— Exercise objective —
Among the entries below, find the lines with "tableofcontents" and copy them.

================

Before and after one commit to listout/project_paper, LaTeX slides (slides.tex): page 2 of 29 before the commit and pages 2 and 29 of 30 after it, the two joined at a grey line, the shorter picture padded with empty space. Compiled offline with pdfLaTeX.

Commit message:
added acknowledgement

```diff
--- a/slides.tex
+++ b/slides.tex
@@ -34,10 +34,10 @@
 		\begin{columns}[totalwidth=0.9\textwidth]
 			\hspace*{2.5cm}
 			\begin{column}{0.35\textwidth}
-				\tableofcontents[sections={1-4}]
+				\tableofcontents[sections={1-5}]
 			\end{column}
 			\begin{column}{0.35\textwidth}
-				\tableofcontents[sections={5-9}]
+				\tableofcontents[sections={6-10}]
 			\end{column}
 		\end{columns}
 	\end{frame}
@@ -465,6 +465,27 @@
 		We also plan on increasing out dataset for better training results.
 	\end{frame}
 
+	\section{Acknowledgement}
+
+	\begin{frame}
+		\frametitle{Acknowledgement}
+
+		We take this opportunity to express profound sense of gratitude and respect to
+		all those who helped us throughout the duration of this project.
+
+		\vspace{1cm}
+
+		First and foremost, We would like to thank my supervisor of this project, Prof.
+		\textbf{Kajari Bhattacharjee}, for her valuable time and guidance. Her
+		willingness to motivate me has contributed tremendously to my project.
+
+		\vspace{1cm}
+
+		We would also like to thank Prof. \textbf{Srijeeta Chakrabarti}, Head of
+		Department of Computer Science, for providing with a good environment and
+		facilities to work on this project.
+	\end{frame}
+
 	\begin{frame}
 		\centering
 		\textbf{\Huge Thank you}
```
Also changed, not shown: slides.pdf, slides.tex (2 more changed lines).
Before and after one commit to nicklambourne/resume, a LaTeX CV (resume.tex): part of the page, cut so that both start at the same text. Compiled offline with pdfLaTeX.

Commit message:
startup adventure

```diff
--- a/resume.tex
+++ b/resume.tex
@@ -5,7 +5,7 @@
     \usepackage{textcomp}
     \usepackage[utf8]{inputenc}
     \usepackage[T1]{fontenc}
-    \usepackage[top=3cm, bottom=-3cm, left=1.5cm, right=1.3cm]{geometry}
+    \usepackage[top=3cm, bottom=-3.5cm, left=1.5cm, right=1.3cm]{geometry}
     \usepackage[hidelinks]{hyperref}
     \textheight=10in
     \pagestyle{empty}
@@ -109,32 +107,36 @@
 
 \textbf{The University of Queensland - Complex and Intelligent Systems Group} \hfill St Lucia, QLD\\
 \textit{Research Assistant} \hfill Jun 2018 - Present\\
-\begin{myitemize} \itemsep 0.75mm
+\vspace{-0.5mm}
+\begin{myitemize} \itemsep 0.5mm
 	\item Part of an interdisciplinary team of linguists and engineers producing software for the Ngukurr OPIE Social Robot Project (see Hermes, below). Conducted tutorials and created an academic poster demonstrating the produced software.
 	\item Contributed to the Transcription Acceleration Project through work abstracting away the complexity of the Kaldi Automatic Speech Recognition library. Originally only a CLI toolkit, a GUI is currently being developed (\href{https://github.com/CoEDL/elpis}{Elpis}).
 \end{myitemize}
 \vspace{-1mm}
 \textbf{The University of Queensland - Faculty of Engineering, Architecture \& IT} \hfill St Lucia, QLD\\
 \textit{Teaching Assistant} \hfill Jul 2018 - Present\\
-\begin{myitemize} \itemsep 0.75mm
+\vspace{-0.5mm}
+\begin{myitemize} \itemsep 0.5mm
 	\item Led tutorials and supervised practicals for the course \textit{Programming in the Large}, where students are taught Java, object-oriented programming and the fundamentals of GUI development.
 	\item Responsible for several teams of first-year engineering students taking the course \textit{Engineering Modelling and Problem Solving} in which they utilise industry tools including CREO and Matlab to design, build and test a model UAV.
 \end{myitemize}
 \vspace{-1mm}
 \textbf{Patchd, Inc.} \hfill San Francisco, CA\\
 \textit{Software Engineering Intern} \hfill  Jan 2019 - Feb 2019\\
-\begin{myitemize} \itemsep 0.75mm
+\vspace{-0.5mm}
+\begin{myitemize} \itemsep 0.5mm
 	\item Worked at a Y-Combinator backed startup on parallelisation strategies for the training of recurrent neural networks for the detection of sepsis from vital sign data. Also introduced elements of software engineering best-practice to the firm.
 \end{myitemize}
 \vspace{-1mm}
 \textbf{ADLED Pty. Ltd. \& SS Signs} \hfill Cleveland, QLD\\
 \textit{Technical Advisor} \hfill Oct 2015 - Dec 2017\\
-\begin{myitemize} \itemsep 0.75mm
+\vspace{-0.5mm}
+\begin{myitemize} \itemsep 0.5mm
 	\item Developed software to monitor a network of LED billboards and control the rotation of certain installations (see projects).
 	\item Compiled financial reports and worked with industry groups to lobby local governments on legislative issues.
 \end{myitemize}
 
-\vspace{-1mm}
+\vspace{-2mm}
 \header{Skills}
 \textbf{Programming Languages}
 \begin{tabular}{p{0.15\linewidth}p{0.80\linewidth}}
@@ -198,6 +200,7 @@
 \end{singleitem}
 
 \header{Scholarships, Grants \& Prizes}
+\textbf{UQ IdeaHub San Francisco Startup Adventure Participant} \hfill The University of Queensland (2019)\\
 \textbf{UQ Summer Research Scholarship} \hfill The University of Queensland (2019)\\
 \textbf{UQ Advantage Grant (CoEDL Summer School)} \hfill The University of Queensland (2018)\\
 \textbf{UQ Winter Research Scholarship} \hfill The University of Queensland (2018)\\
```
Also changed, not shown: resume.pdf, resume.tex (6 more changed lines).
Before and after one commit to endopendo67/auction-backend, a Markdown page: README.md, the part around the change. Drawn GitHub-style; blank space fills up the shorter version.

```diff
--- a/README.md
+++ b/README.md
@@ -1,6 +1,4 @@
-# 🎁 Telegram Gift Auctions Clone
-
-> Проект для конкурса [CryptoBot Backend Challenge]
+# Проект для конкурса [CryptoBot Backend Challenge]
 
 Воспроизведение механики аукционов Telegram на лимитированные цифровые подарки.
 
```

================

— Written solution —
-				\tableofcontents[sections={1-4}]
+				\tableofcontents[sections={1-5}]
-				\tableofcontents[sections={5-9}]
+				\tableofcontents[sections={6-10}]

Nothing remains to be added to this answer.